** Goal of the exercise **
Whenever a line in the entries includes the word "AAPL", copy that line out.
------ Raw data
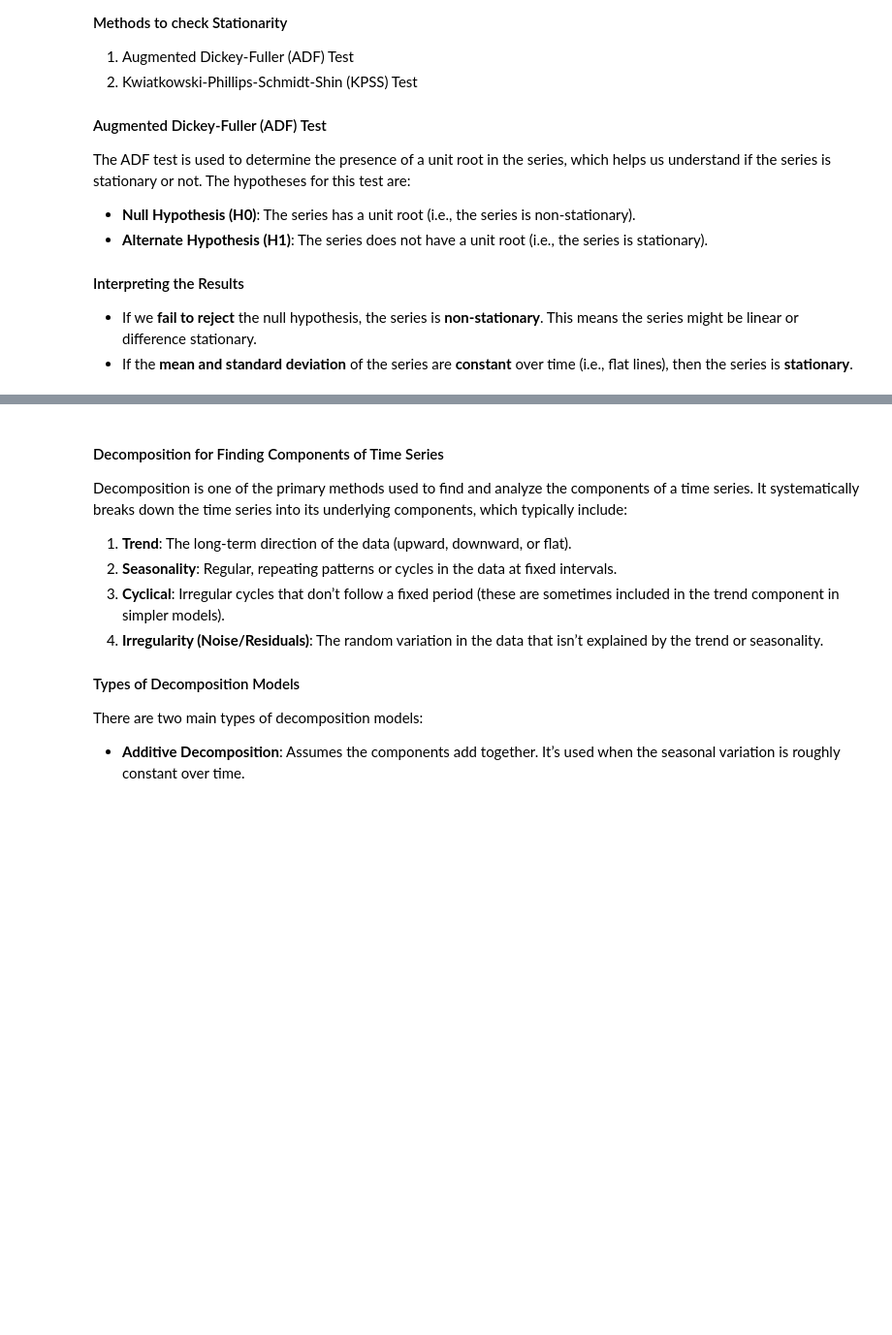
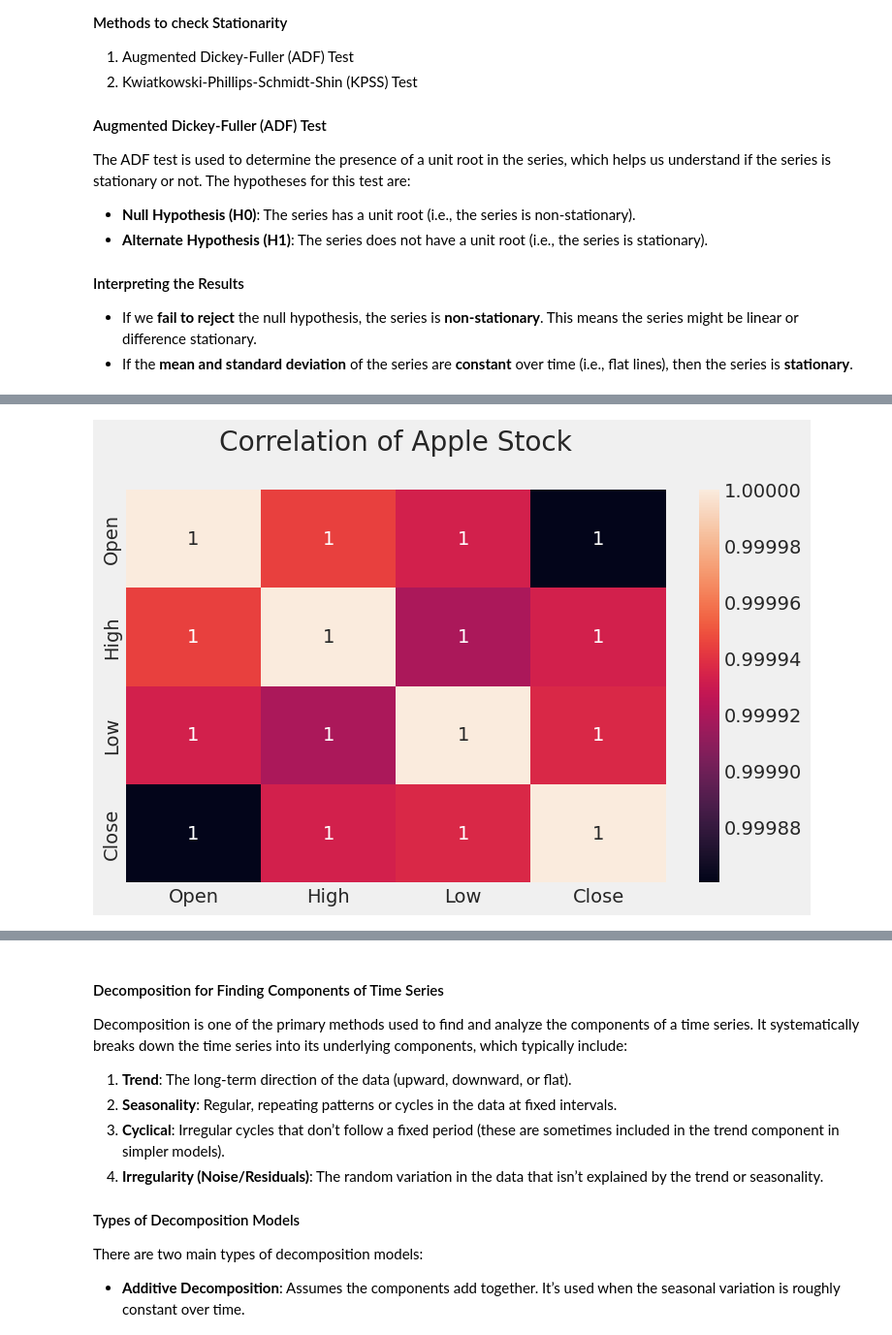
Before and after one commit to mebi-ali/time_series_forecast, a Jupyter notebook: src/notebooks/getting_started_with_time_series.ipynb, the cells around one changed output, grey strips where cells are left out. Shown at 97% size. Drawn from its saved outputs; the diff is of its cells as text; code cells hidden in the pictures; blank space fills up the shorter version.

```diff
--- a/src/notebooks/getting_started_with_time_series.ipynb
+++ b/src/notebooks/getting_started_with_time_series.ipynb
@@ -494,0 +383,5 @@ df_close.sample(10)
+# %%
+AAPL = pop_comps[pop_comps["Company"] == "AAPL"]
+AAPL = pd.DataFrame(AAPL).drop(columns=["Company", "Volume", "MA for 10 days", "MA for 20 days", "MA for 50 days", "Daily Return"])
+
+AAPL.sample(10)
@@ -494,0 +401,8 @@ df_close.sample(10)
+# %%
+corr = AAPL.corr()
+plt.figure(figsize=(8,5))
+sns.heatmap(corr, annot=True)
+plt.title("Correlation of Apple Stock\n")
+save_figs("fig_1e.png")
+# %% [output]
+[figure, added]
```
Also changed, not shown: parts of 41 cells of this notebook, 9 other files.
------------
** Answer box **
+AAPL = pop_comps[pop_comps["Company"] == "AAPL"]
+AAPL = pd.DataFrame(AAPL).drop(columns=["Company", "Volume", "MA for 10 days", "MA for 20 days", "MA for 50 days", "Daily Return"])
+AAPL.sample(10)
+corr = AAPL.corr()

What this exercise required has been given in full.